I enjoy supporting decision-makers who are working to protect human health and the environment, adapt to climate change, and build community resilience with limited resources. In data-rich environments, I develop new methodologies that allow resource managers to access and work with large amounts of data in a flexible way. When data are lacking, I manage assessments that incorporate the experience of local stakeholders into collaborative decision support tools.
Dr. Julie Blue (she/her/hers), ERG’s principal hydrologist, has more than two decades of experience in environmental research for federal agencies related to groundwater, surface water, stormwater, drinking water, wastewater, hazardous waste, and climate change. She has supported the U.S. Environmental Protection Agency’s Office of Research and Development for many years as a principal investigator and contract manager for a wide variety of research projects.

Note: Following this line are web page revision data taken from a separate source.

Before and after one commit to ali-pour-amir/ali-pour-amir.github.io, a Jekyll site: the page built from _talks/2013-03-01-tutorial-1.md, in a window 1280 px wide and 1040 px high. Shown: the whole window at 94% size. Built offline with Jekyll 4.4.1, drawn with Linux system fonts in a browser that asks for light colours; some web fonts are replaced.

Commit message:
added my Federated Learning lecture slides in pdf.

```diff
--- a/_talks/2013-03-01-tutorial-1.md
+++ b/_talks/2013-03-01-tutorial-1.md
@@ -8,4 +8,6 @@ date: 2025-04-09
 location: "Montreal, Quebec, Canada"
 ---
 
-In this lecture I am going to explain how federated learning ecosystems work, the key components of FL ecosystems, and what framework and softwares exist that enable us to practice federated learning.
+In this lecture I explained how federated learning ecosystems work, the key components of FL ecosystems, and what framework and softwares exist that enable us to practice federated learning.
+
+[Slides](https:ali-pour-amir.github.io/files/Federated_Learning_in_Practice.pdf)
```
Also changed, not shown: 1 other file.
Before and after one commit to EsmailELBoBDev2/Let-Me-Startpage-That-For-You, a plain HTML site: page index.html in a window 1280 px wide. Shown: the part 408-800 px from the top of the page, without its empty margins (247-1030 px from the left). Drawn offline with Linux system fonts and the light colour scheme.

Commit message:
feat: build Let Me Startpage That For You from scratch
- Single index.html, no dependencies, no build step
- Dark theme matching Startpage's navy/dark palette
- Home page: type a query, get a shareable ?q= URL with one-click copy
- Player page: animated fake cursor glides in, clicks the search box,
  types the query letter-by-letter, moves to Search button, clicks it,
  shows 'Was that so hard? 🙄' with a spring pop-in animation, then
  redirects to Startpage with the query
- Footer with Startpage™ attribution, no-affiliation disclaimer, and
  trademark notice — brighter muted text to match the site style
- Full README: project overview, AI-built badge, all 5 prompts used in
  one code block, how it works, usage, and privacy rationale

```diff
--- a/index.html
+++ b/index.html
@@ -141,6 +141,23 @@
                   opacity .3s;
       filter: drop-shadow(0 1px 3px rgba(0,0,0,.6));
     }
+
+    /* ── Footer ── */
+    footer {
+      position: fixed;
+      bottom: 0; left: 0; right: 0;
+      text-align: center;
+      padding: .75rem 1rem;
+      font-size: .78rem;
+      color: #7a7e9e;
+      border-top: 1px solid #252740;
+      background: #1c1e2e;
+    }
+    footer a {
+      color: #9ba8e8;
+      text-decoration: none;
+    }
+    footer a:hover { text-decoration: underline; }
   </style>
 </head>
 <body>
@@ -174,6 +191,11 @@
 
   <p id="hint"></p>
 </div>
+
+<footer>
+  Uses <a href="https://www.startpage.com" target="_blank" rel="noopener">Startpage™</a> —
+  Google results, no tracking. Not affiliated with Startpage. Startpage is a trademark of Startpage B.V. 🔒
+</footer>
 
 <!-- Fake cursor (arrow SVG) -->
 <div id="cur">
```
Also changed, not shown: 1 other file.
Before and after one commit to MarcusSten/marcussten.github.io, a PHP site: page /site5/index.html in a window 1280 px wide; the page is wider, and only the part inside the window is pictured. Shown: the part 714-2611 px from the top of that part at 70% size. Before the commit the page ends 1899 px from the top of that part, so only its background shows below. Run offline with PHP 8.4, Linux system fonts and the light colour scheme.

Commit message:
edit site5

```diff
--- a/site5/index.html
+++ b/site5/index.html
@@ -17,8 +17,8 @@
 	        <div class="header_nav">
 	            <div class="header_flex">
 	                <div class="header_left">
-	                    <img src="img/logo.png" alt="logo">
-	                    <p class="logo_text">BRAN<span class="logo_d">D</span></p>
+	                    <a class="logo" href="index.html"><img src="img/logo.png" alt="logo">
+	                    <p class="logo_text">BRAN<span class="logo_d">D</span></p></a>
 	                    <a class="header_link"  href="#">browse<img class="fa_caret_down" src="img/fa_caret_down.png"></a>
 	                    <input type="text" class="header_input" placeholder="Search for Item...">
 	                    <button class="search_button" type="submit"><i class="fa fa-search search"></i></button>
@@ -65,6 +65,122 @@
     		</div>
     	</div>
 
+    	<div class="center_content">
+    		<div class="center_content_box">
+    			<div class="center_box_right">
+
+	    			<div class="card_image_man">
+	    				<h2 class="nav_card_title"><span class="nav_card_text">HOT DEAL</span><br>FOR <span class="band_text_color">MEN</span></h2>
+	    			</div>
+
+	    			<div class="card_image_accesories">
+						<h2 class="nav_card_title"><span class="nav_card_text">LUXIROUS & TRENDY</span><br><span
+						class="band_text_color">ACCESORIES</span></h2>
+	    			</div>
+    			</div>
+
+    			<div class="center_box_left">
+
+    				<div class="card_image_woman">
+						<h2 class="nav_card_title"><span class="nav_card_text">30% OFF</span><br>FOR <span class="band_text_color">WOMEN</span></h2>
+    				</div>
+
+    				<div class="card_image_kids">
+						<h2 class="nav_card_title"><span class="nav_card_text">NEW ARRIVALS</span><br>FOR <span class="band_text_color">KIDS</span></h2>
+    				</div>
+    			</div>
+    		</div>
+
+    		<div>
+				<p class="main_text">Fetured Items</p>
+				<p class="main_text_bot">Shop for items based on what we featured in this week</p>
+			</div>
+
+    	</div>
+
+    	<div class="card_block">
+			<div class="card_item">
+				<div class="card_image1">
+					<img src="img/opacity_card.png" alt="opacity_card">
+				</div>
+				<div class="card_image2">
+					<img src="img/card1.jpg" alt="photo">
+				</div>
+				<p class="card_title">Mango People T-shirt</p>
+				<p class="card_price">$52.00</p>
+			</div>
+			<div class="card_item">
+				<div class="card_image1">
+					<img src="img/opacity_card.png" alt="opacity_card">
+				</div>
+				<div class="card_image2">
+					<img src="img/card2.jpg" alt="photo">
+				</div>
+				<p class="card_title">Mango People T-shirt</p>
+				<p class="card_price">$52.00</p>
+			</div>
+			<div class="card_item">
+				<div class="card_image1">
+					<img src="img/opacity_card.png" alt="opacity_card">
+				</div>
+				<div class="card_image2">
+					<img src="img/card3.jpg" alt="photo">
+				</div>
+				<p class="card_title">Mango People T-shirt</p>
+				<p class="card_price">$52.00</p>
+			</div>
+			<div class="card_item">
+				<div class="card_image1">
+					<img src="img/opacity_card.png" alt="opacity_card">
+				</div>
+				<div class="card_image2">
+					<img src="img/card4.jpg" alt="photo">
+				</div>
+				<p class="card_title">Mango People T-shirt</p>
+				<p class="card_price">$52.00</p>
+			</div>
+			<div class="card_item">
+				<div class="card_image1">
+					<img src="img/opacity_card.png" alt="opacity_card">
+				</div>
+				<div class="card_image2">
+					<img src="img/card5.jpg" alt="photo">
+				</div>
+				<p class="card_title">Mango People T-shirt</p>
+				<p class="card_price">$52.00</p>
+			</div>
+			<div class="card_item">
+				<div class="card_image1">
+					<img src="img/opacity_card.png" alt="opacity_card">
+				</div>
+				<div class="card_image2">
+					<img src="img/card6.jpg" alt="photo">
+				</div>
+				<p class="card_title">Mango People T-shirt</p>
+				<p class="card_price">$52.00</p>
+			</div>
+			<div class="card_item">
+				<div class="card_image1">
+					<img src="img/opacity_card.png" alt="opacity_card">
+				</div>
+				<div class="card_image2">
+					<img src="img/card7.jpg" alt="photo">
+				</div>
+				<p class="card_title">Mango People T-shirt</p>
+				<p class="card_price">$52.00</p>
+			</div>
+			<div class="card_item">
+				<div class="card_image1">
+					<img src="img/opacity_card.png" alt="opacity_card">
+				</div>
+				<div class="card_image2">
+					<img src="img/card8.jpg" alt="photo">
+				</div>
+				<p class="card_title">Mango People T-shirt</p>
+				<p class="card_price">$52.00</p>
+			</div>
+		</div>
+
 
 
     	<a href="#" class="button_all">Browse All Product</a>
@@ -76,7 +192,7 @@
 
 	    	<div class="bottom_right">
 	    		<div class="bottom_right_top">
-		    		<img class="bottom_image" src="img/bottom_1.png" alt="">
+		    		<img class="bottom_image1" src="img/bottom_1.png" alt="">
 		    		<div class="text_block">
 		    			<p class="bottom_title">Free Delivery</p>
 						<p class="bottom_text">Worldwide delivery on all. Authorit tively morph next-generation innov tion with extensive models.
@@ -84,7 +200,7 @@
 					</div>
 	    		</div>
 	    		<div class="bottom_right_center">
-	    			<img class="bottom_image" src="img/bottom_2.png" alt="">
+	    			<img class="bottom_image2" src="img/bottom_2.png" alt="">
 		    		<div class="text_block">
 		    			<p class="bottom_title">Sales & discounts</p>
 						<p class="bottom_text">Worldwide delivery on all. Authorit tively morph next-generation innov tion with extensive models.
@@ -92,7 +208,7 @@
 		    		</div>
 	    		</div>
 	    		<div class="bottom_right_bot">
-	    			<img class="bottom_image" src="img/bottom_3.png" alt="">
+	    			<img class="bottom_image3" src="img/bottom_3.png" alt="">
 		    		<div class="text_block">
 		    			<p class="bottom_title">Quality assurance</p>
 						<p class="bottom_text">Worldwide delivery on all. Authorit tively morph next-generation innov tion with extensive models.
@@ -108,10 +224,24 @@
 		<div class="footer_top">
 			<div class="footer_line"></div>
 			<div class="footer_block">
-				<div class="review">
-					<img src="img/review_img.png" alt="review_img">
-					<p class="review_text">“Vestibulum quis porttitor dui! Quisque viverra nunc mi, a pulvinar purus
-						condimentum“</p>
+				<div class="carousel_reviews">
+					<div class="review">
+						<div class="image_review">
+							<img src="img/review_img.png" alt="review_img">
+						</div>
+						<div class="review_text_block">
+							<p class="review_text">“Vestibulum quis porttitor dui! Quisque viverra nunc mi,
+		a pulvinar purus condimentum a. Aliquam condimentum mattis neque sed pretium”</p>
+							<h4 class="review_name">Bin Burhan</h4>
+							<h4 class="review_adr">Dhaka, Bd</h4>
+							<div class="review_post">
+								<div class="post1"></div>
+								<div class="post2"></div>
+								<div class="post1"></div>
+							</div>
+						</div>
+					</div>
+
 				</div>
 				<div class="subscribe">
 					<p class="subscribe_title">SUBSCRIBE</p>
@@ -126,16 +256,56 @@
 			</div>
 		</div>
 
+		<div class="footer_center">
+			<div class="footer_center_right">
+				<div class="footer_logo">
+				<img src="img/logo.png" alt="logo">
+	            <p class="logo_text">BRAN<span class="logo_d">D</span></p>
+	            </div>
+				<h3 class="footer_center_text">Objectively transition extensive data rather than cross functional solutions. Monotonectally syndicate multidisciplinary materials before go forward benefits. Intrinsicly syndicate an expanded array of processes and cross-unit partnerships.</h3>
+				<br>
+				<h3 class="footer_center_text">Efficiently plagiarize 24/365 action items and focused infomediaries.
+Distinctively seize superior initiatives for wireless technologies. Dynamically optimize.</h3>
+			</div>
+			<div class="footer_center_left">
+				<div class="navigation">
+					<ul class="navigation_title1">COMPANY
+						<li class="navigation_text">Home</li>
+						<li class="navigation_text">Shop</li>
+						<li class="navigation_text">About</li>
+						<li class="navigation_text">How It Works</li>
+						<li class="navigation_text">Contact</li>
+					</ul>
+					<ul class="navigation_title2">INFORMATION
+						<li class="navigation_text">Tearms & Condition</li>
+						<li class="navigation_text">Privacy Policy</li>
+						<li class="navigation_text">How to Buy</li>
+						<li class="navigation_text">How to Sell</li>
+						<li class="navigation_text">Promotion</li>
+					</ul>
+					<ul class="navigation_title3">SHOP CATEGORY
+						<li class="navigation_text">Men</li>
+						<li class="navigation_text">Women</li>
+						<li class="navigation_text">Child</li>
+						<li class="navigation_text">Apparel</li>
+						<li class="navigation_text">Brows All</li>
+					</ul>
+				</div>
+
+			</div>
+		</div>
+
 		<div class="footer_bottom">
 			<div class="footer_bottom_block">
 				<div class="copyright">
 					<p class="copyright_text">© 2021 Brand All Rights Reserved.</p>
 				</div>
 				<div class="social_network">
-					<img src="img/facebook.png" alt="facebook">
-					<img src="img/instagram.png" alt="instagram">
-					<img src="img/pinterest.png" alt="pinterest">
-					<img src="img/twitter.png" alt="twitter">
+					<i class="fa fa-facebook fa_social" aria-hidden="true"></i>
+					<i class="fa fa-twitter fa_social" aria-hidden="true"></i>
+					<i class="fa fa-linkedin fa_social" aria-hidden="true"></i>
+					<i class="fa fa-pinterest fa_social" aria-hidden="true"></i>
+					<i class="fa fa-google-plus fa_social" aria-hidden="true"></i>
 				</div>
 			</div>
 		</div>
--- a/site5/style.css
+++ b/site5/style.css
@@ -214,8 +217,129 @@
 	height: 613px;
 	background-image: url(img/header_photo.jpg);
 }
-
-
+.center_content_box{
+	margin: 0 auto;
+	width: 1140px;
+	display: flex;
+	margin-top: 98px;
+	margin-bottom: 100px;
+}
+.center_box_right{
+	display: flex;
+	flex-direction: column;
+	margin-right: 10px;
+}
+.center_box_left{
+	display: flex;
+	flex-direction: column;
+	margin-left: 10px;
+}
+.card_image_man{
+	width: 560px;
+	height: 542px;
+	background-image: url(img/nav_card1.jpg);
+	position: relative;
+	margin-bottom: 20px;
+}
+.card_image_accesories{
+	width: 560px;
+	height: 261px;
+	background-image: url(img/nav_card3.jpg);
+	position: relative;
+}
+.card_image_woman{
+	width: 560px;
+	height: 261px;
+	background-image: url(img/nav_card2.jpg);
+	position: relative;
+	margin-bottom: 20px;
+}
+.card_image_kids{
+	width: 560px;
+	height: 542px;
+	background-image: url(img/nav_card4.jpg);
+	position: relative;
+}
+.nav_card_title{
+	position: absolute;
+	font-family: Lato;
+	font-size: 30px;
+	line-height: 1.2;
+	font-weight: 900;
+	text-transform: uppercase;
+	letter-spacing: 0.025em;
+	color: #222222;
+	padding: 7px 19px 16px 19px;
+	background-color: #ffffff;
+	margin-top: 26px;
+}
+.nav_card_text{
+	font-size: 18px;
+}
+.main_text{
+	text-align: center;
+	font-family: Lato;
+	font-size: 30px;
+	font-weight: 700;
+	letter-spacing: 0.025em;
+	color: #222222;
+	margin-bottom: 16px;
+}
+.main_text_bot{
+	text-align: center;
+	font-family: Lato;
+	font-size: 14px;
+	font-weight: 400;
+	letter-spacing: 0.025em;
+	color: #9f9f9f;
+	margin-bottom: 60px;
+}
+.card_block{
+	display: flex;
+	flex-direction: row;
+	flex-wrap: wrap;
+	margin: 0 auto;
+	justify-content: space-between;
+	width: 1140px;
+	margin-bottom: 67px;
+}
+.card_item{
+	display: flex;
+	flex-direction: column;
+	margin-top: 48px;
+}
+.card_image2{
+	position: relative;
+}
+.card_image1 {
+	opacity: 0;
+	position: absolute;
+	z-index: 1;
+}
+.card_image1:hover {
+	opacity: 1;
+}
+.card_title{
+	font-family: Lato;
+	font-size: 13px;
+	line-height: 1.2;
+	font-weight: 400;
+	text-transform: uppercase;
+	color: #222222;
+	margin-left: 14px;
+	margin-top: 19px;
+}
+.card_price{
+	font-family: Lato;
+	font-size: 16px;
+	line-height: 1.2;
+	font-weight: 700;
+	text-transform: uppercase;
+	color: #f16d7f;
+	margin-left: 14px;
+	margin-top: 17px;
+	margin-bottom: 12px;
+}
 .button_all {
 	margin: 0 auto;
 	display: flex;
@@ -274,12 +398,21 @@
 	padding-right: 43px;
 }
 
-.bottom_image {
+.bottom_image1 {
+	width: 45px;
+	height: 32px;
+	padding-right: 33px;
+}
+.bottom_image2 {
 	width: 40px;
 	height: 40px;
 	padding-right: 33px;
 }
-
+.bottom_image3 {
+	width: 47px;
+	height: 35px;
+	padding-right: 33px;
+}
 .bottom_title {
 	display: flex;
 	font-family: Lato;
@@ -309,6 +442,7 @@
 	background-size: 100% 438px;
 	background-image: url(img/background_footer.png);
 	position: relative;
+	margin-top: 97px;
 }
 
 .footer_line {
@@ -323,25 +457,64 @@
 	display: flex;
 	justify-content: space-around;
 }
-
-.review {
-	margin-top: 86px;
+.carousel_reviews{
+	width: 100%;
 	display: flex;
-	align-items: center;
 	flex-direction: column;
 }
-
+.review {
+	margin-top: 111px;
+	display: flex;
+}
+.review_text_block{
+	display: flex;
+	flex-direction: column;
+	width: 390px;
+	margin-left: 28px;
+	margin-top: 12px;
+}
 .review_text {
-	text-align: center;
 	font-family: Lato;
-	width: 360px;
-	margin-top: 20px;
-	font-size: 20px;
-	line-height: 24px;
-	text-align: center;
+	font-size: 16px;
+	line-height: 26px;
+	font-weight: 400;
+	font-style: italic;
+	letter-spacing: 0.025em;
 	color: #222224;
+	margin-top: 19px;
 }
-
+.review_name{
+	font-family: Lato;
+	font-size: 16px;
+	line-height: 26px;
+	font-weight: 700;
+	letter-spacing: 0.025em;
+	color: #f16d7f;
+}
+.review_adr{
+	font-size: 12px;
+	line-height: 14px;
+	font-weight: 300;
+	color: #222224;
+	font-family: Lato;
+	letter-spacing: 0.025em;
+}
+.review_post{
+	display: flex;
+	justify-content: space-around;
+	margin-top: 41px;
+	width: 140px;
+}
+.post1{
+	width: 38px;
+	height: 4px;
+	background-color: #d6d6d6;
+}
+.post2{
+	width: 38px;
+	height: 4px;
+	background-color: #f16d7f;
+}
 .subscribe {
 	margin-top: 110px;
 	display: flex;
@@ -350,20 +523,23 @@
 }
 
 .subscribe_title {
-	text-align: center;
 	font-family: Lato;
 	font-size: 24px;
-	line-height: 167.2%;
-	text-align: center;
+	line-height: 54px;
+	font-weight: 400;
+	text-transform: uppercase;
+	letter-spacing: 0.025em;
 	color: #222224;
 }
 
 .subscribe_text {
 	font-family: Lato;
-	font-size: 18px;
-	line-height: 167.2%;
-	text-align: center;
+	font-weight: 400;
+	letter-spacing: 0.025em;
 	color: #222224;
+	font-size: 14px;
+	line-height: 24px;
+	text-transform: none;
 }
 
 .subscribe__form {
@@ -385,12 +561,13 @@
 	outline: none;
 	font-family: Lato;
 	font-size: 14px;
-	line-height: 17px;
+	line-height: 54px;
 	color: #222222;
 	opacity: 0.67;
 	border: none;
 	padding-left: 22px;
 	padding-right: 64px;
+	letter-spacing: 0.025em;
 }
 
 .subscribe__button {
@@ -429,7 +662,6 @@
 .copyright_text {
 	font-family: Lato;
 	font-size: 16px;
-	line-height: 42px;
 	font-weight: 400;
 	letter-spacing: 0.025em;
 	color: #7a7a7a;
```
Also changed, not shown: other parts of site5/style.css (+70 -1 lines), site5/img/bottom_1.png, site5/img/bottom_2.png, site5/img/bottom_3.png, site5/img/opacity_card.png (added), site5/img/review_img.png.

At ERG, she leads diverse projects on groundwater protection and remediation. These include developing a state-of-the-science report on enhanced aquifer recharge of stormwater, an analysis of how lead isotopes in soils can be used to understand the sources of lead contamination, a tool for screening risks posed by aquifer exemption areas, and an evaluation of the remedial technologies available for treating groundwater contamination at former smelting sites. She also has extensive experience developing tools for conducting climate change vulnerability assessments and planning for adaptation. She led a six-year project for the U.S. Army Corps of Engineers to develop a groundbreaking web-based climate change vulnerability assessment tool, now being deployed by the U.S. Army. She was a key contributor to the fourth National Climate Assessment and continues to provide her expertise in support of city, county, state, and national climate adaptation efforts.
Julie holds a B.A. in English and mathematics from Swarthmore College, an M.A. in English from Indiana University, and an M.S. in Earth sciences from the University of California, Santa Cruz. She received her Ph.D. in engineering (hydrology) from the University of Arizona. She is a member of the scientific research society Sigma Xi, and spends her free time hiking, coaching Suzuki cello, and contributing to citizen science.